Ponds need electricity to run pumps, filters, heaters and lights. Since water and electricity do not mix well, this entails the installation of a ground fault circuit interrupter, GFCI outlet. This type of circuit is extremely sensitive, and when it comes in contact with moisture or if cut it will automatically shut off. Outdoor wiring also requires conduit to enclose exposed cables or the use of direct burial cable.
Check your local codes to confirm how far outlets need to be from water and how deep you need to bury your cable, or if the cable even needs to be buried. Then cut the power to the circuit at the breaker.
Call the local utility companies to determine where water, power and gas lines are buried on the property.
Inspect all devices you are adding to the circuit, such as the pump, and determine whether that circuit can handle the new electrical load by adding up the watts each appliance uses. If the circuit has a 20 amp fuse, then multiply 20 amps x 120 volts. This is the amount of watts the circuit can handle. In this case it is 2400 watts. If the amount of watts is less then 2400 watts then you do not need a new circuit. . If the new device wattage is greater, then you will need to add a 30 amp fuse.
Find a good location somewhere 6 feet from your pond where your GFCI outlet will go and hammer in a stake to mark the spot. Check your local electrical code for permits and outlet requirements.
Install a 3 foot 4x4 cedar post at the marker so that 20 inches are above ground. Dig a post hole with post hole digger 16 inches down. Throw a bag of post hole cement into a bucket and mix with water following the directions on the bag. Pour the cement into the post hole. Use a level to check for plumb.
Measure the distance with a tape measure from the old outdoor outlet to the new outlet next to the pond. This will let you know how much cable to buy.
Dig a trench 18 inches deep for the pump with a trench shovel. This should satisfy local codes. If the trench distance is greater than 50 feet consider renting a power trencher ($65.00 to $75.00 per day as of December 2009).
Mount the outlet at least 16 inches off the ground on a wood post. Enclose all exposed above ground wiring in ¾ inch PVC gray electrical conduit. Use 12 gauge direct burial or underground feed for below ground to connect to the new outlet unless the local building codes call for all wire to be in conduit.
Pop out the bottom hole cut out of the old outlet box and connect the black and white wire to the load terminals with a Phillips screw driver on the GFCI outlet. This will extend GFCI protection to the new device. Load terminals are for outgoing wires and Line terminals are incoming terminals. If the old outdoor outlet is GFCI then the new outlet is protected and does not need a GFCI receptacle.
Enclose the new receptacle in a weatherproof housing so the pump plug and any other device are not exposed.

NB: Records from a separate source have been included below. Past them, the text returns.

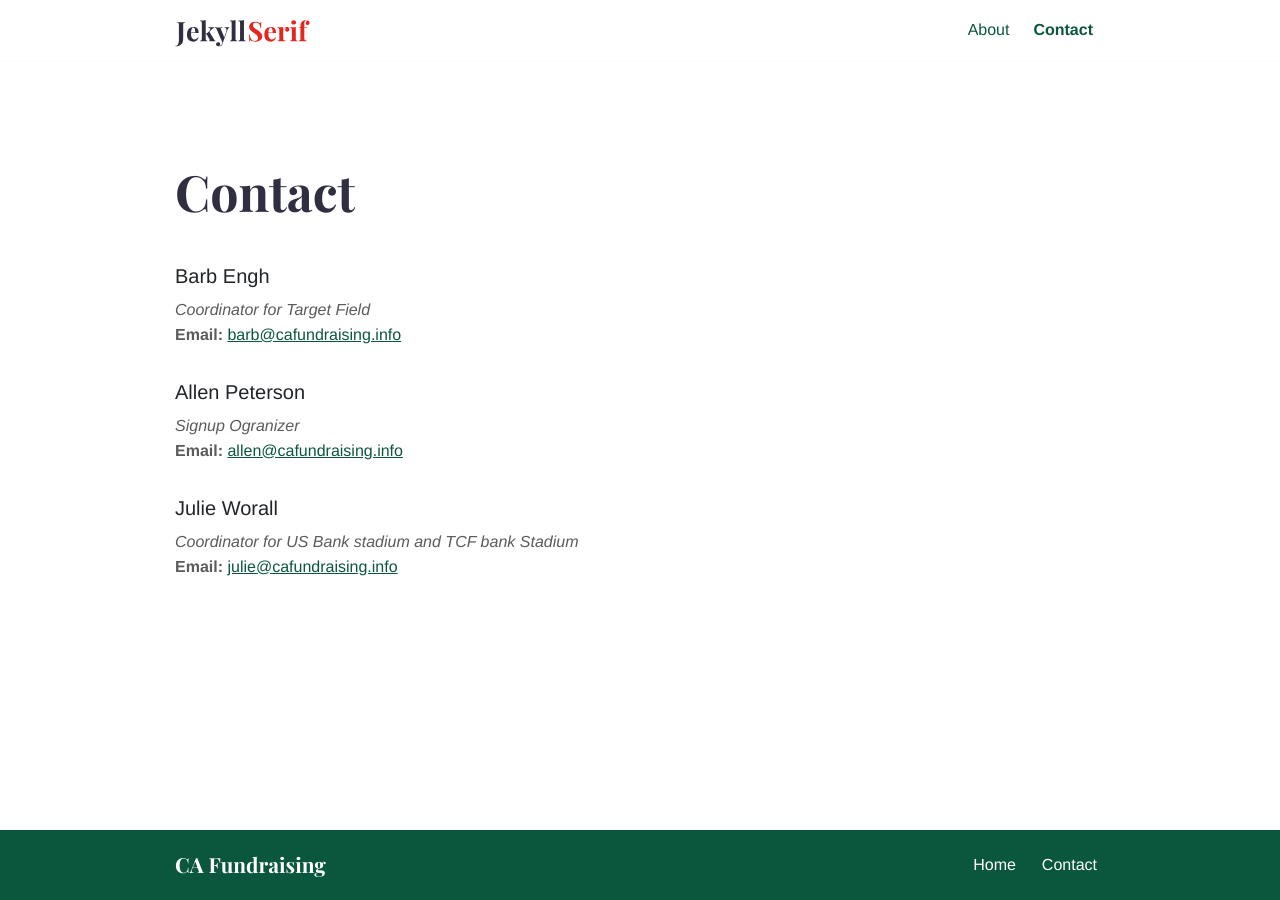
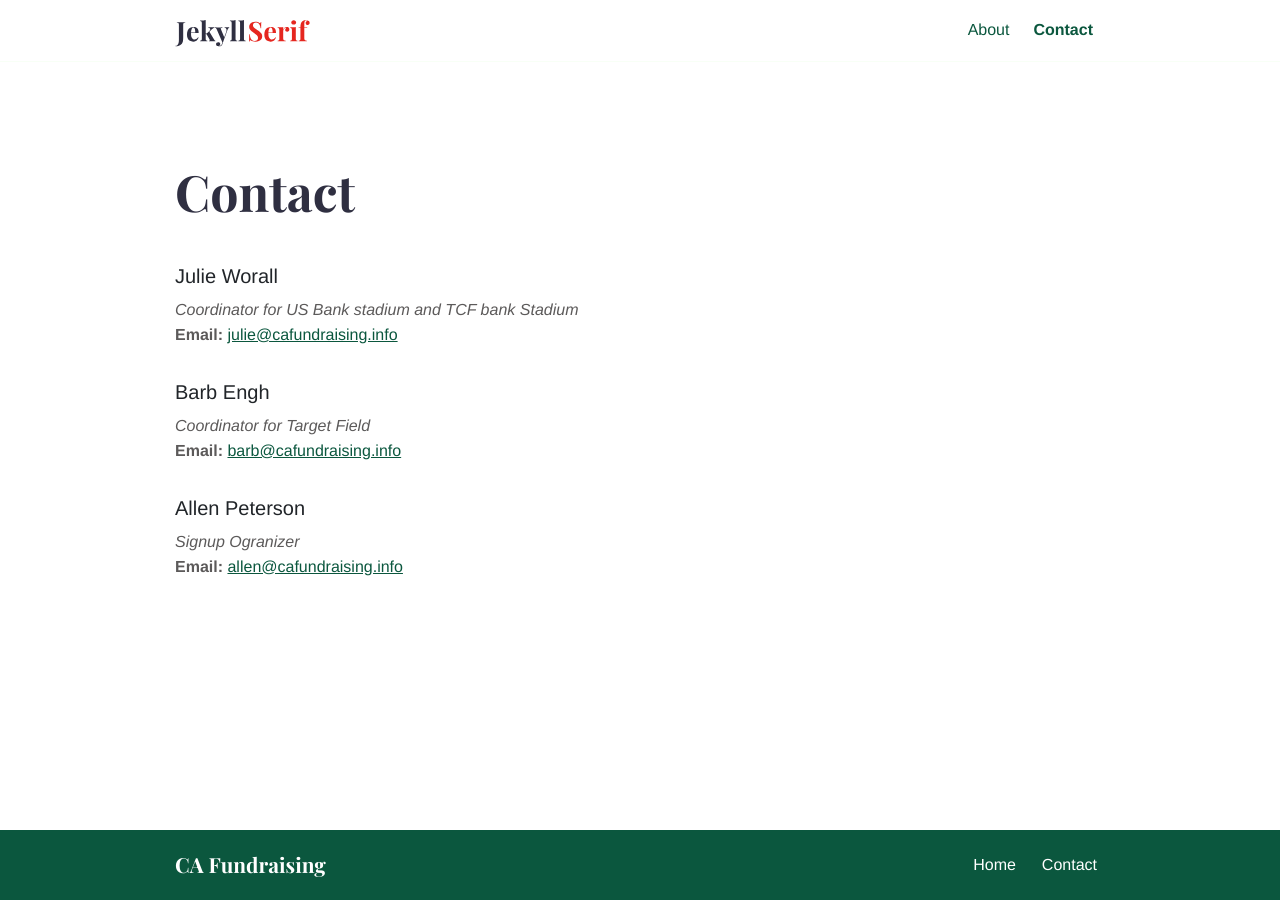
Before and after one commit to Frogdart5/fierce-avocado-6c9b0, a Jekyll site: the page built from contact.md, in a window 1280 px wide. Built offline with Jekyll 4.4.1, drawn with Linux system fonts in a browser that asks for light colours; part of the change alters nothing that is shown.

```diff
--- a/contact.md
+++ b/contact.md
@@ -3,6 +3,10 @@ title: Contact
 layout: contact
 bodyClass: page-contact
 ---
+
+### Julie Worall ###
+*Coordinator for US Bank stadium and TCF bank Stadium*
+**Email:** <julie@cafundraising.info>
 
 ### Barb Engh ###
 *Coordinator for Target Field*
@@ -11,7 +15,3 @@ bodyClass: page-contact
 ### Allen Peterson ###
 *Signup Ogranizer*
 **Email:** <allen@cafundraising.info>
-
-### Julie Worall ###
-*Coordinator for US Bank stadium and TCF bank Stadium*
-**Email:** <julie@cafundraising.info>
```
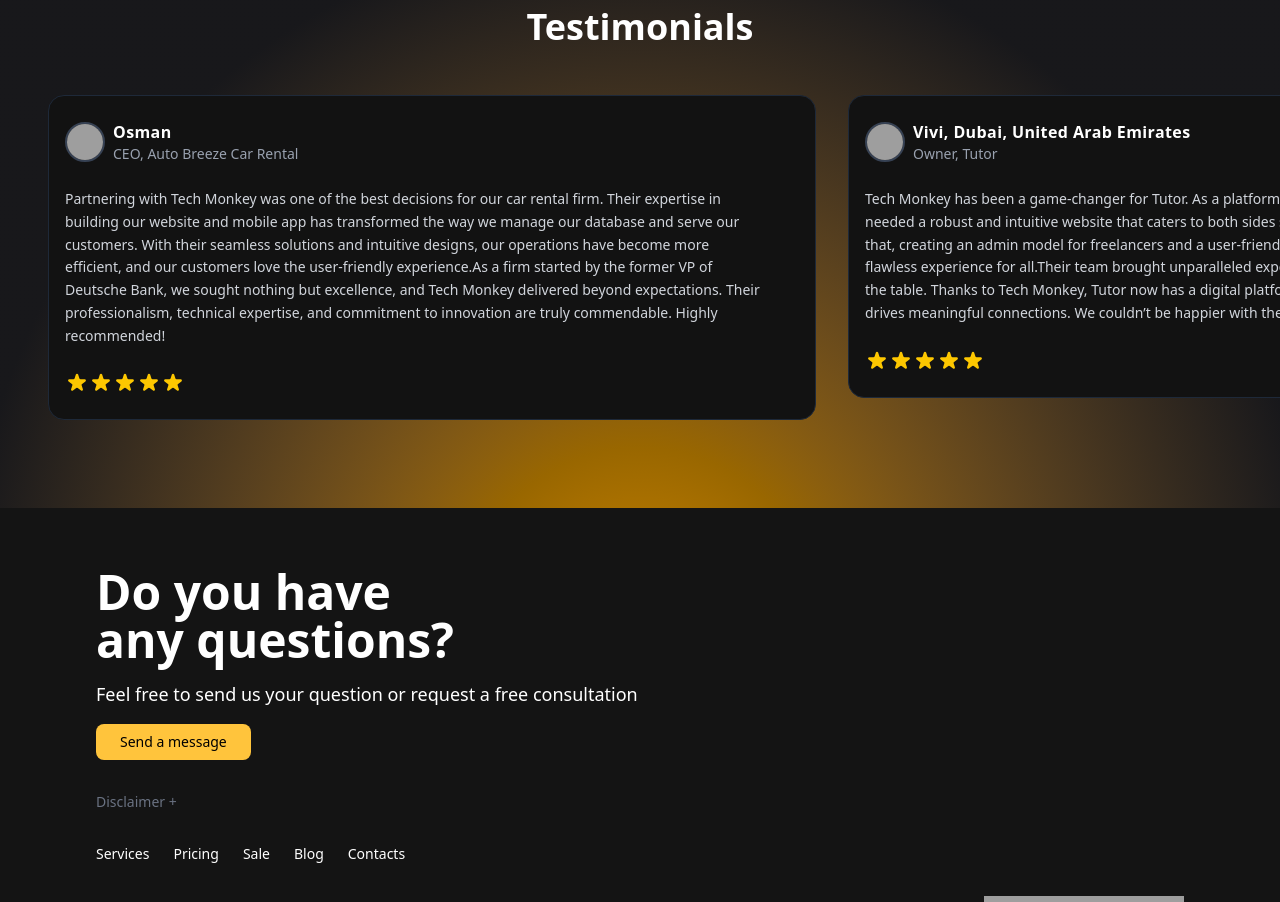
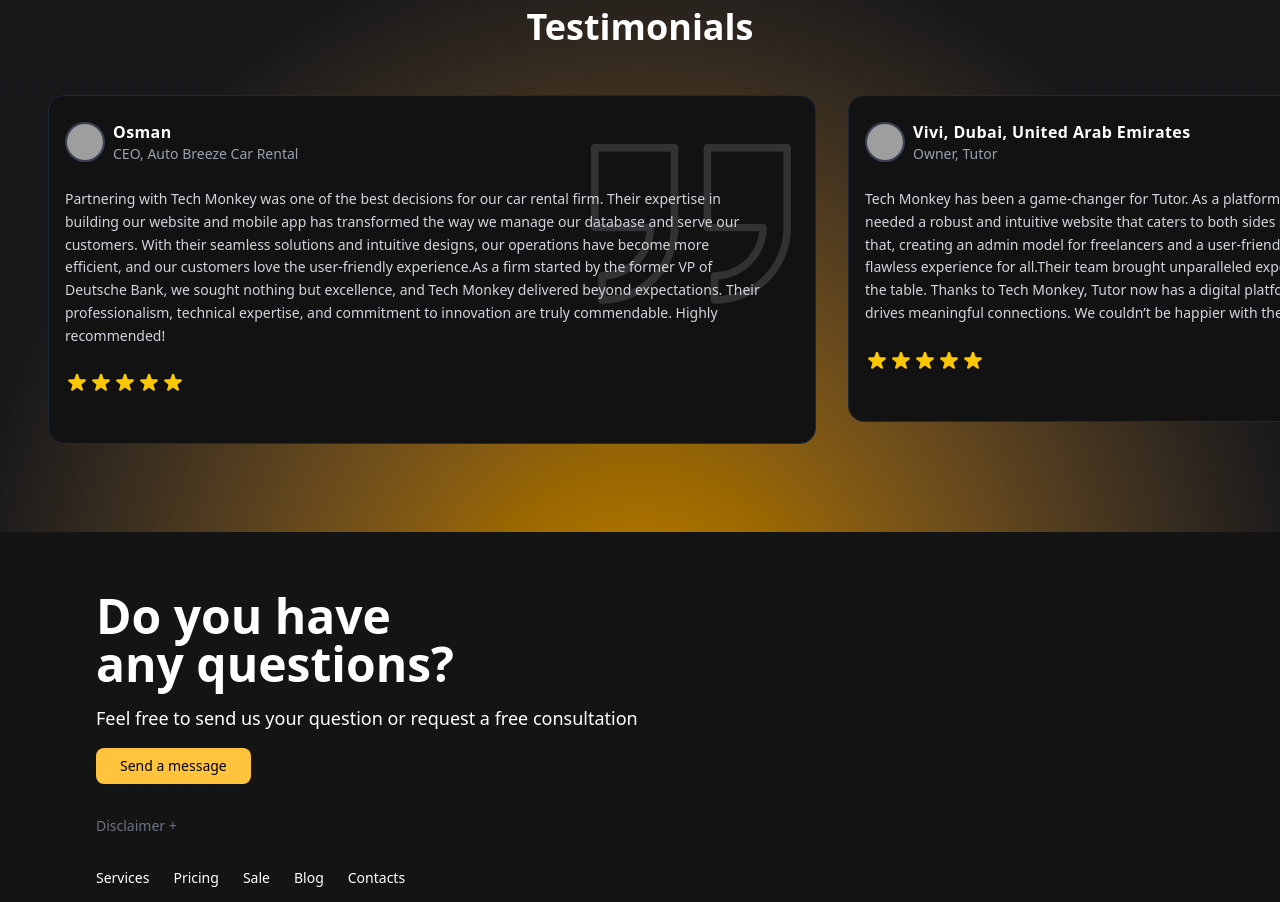
Before and after one commit to Priyanshu-su30/monkeytech, a Next.js app: page / in a window 1280 px wide. Shown: the part 3720-4622 px from the top of the page. Built offline with nearby package versions, Linux system fonts and the light colour scheme; grey boxes are pictures that could not be loaded.

Commit message:
minor fix and clean code

```diff
--- a/Components/Cards.tsx
+++ b/Components/Cards.tsx
@@ -1,3 +1,5 @@
+import Image from "next/image";
+
 interface Testimonial {
   name: string;
   title: string;
@@ -43,7 +45,7 @@
   const { name, title, text, rating, avatarUrl } = testimonial;
   return (
     <div className="relative flex-shrink-0 w-xl md:w-3xl bg-[#121212] border border-gray-800 rounded-2xl pl-4 pr-12 py-6 text-white space-y-6">
-      <div className="flex items-center space-x-2">
+      <div className="relative z-10 flex items-center space-x-2">
         <img
           src={avatarUrl}
           alt={name}
@@ -60,10 +62,11 @@
           <p className="text-sm md:text-md text-gray-400">{title}</p>
         </div>
       </div>
-      <p className="text-gray-300 text-sm md:text-md leading-relaxed">
+      <p className="relative z-10 text-gray-300 text-sm md:text-md leading-relaxed">
         {text}
       </p>
       <StarRating rating={rating} />
+      <Image src="/assets/TestimonialBkg.png" alt={"background"} width={200} height={100} className="absolute z-0 right-6 top-12 brightness-30" />
     </div>
   );
 };
```
Also changed, not shown: app/page.tsx (+0 -115 lines).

Pump wires and any other device wires can be hidden under a rock or behind bushes. They do not have to be buried.
- Pond Rushes: pond electrical
- "Complete Wiring;" Editor Ken Sidey; 2003
- Check your local codes and your city's building department to see if permits are needed.
Vern Hee started writing professionally in 2009. He works as a reporter for the "Pahrump Valley Times." Hee taught elementary school for eight years and worked in the landscape construction field for 20 years. Hee holds a Bachelor of Arts from the University of California Berkeley and is a veteran of the United States Navy.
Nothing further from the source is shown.